* **SOURCE DATA**:
==================================================
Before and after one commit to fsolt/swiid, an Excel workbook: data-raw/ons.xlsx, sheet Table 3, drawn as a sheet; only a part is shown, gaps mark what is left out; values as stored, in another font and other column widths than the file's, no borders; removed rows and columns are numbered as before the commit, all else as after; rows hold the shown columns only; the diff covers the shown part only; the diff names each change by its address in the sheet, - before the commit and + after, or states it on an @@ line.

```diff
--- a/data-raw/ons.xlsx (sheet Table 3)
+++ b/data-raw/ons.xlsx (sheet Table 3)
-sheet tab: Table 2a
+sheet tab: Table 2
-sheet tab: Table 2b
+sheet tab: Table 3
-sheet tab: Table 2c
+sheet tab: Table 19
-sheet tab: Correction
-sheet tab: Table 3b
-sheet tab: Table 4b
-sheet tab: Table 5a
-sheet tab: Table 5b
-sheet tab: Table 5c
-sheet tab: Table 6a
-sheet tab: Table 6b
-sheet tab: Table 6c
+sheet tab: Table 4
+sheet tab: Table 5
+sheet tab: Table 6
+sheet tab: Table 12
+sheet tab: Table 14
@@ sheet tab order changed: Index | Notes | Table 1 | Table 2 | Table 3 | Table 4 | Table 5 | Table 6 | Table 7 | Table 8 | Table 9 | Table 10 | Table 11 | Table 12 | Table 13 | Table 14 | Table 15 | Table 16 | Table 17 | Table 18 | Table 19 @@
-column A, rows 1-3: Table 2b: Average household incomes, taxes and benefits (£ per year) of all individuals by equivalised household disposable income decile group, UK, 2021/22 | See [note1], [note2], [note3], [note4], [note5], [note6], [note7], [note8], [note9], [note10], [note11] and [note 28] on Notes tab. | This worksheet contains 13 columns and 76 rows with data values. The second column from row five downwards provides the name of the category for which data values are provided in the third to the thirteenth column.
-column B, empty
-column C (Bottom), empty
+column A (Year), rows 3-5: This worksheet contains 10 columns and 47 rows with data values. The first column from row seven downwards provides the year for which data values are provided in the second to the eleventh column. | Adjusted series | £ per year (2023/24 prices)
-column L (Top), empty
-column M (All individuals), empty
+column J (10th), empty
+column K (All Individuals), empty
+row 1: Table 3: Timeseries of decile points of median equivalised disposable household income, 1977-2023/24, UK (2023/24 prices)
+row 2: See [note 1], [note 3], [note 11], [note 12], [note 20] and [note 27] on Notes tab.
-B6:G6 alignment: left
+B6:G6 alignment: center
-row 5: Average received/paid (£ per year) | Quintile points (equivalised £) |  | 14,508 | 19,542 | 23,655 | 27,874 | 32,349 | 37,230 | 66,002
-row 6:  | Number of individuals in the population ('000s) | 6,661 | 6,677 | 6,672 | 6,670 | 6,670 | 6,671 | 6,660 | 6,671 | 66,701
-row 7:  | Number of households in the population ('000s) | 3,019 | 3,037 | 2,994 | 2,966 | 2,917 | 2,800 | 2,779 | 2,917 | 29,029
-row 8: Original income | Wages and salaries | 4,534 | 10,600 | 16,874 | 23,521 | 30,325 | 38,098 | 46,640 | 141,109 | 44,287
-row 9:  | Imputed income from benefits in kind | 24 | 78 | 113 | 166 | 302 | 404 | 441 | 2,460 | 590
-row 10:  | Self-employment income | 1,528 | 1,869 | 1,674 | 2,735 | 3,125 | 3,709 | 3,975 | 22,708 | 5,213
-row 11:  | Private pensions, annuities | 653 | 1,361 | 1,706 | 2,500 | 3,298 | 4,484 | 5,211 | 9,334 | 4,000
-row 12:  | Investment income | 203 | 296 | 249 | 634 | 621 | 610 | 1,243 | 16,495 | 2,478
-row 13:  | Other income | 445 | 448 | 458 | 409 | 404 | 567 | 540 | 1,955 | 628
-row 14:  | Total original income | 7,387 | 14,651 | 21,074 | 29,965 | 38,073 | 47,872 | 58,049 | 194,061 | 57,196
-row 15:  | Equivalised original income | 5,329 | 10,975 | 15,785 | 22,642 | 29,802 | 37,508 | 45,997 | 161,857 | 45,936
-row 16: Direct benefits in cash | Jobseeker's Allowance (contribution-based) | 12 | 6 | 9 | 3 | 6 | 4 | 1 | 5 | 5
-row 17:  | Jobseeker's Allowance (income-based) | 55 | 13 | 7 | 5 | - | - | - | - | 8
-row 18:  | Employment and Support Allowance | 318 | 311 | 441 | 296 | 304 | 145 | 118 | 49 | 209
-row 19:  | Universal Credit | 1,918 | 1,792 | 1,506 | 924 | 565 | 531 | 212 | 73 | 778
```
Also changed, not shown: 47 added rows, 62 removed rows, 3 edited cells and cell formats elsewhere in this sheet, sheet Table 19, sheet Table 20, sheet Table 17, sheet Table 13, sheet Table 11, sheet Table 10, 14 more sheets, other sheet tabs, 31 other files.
==================================================
* **WHAT YOU ARE ASKED TO DO**: Your response must contain all of the records, copied exactly.

* **SOLUTION TO THIS TASK**:
Before and after one commit to fsolt/swiid, an Excel workbook: data-raw/ons.xlsx, sheet Table 3, drawn as a sheet; only a part is shown, gaps mark what is left out; values as stored, in another font and other column widths than the file's, no borders; removed rows and columns are numbered as before the commit, all else as after; rows hold the shown columns only; the diff covers the shown part only; the diff names each change by its address in the sheet, - before the commit and + after, or states it on an @@ line.

```diff
--- a/data-raw/ons.xlsx (sheet Table 3)
+++ b/data-raw/ons.xlsx (sheet Table 3)
-sheet tab: Table 2a
+sheet tab: Table 2
-sheet tab: Table 2b
+sheet tab: Table 3
-sheet tab: Table 2c
+sheet tab: Table 19
-sheet tab: Correction
-sheet tab: Table 3b
-sheet tab: Table 4b
-sheet tab: Table 5a
-sheet tab: Table 5b
-sheet tab: Table 5c
-sheet tab: Table 6a
-sheet tab: Table 6b
-sheet tab: Table 6c
+sheet tab: Table 4
+sheet tab: Table 5
+sheet tab: Table 6
+sheet tab: Table 12
+sheet tab: Table 14
@@ sheet tab order changed: Index | Notes | Table 1 | Table 2 | Table 3 | Table 4 | Table 5 | Table 6 | Table 7 | Table 8 | Table 9 | Table 10 | Table 11 | Table 12 | Table 13 | Table 14 | Table 15 | Table 16 | Table 17 | Table 18 | Table 19 @@
-column A, rows 1-3: Table 2b: Average household incomes, taxes and benefits (£ per year) of all individuals by equivalised household disposable income decile group, UK, 2021/22 | See [note1], [note2], [note3], [note4], [note5], [note6], [note7], [note8], [note9], [note10], [note11] and [note 28] on Notes tab. | This worksheet contains 13 columns and 76 rows with data values. The second column from row five downwards provides the name of the category for which data values are provided in the third to the thirteenth column.
-column B, empty
-column C (Bottom), empty
+column A (Year), rows 3-5: This worksheet contains 10 columns and 47 rows with data values. The first column from row seven downwards provides the year for which data values are provided in the second to the eleventh column. | Adjusted series | £ per year (2023/24 prices)
-column L (Top), empty
-column M (All individuals), empty
+column J (10th), empty
+column K (All Individuals), empty
+row 1: Table 3: Timeseries of decile points of median equivalised disposable household income, 1977-2023/24, UK (2023/24 prices)
+row 2: See [note 1], [note 3], [note 11], [note 12], [note 20] and [note 27] on Notes tab.
-B6:G6 alignment: left
+B6:G6 alignment: center
-row 5: Average received/paid (£ per year) | Quintile points (equivalised £) |  | 14,508 | 19,542 | 23,655 | 27,874 | 32,349 | 37,230 | 66,002
-row 6:  | Number of individuals in the population ('000s) | 6,661 | 6,677 | 6,672 | 6,670 | 6,670 | 6,671 | 6,660 | 6,671 | 66,701
-row 7:  | Number of households in the population ('000s) | 3,019 | 3,037 | 2,994 | 2,966 | 2,917 | 2,800 | 2,779 | 2,917 | 29,029
-row 8: Original income | Wages and salaries | 4,534 | 10,600 | 16,874 | 23,521 | 30,325 | 38,098 | 46,640 | 141,109 | 44,287
-row 9:  | Imputed income from benefits in kind | 24 | 78 | 113 | 166 | 302 | 404 | 441 | 2,460 | 590
-row 10:  | Self-employment income | 1,528 | 1,869 | 1,674 | 2,735 | 3,125 | 3,709 | 3,975 | 22,708 | 5,213
-row 11:  | Private pensions, annuities | 653 | 1,361 | 1,706 | 2,500 | 3,298 | 4,484 | 5,211 | 9,334 | 4,000
-row 12:  | Investment income | 203 | 296 | 249 | 634 | 621 | 610 | 1,243 | 16,495 | 2,478
-row 13:  | Other income | 445 | 448 | 458 | 409 | 404 | 567 | 540 | 1,955 | 628
-row 14:  | Total original income | 7,387 | 14,651 | 21,074 | 29,965 | 38,073 | 47,872 | 58,049 | 194,061 | 57,196
-row 15:  | Equivalised original income | 5,329 | 10,975 | 15,785 | 22,642 | 29,802 | 37,508 | 45,997 | 161,857 | 45,936
-row 16: Direct benefits in cash | Jobseeker's Allowance (contribution-based) | 12 | 6 | 9 | 3 | 6 | 4 | 1 | 5 | 5
-row 17:  | Jobseeker's Allowance (income-based) | 55 | 13 | 7 | 5 | - | - | - | - | 8
-row 18:  | Employment and Support Allowance | 318 | 311 | 441 | 296 | 304 | 145 | 118 | 49 | 209
-row 19:  | Universal Credit | 1,918 | 1,792 | 1,506 | 924 | 565 | 531 | 212 | 73 | 778
```
Also changed, not shown: 47 added rows, 62 removed rows, 3 edited cells and cell formats elsewhere in this sheet, sheet Table 19, sheet Table 20, sheet Table 17, sheet Table 13, sheet Table 11, sheet Table 10, 14 more sheets, other sheet tabs, 31 other files.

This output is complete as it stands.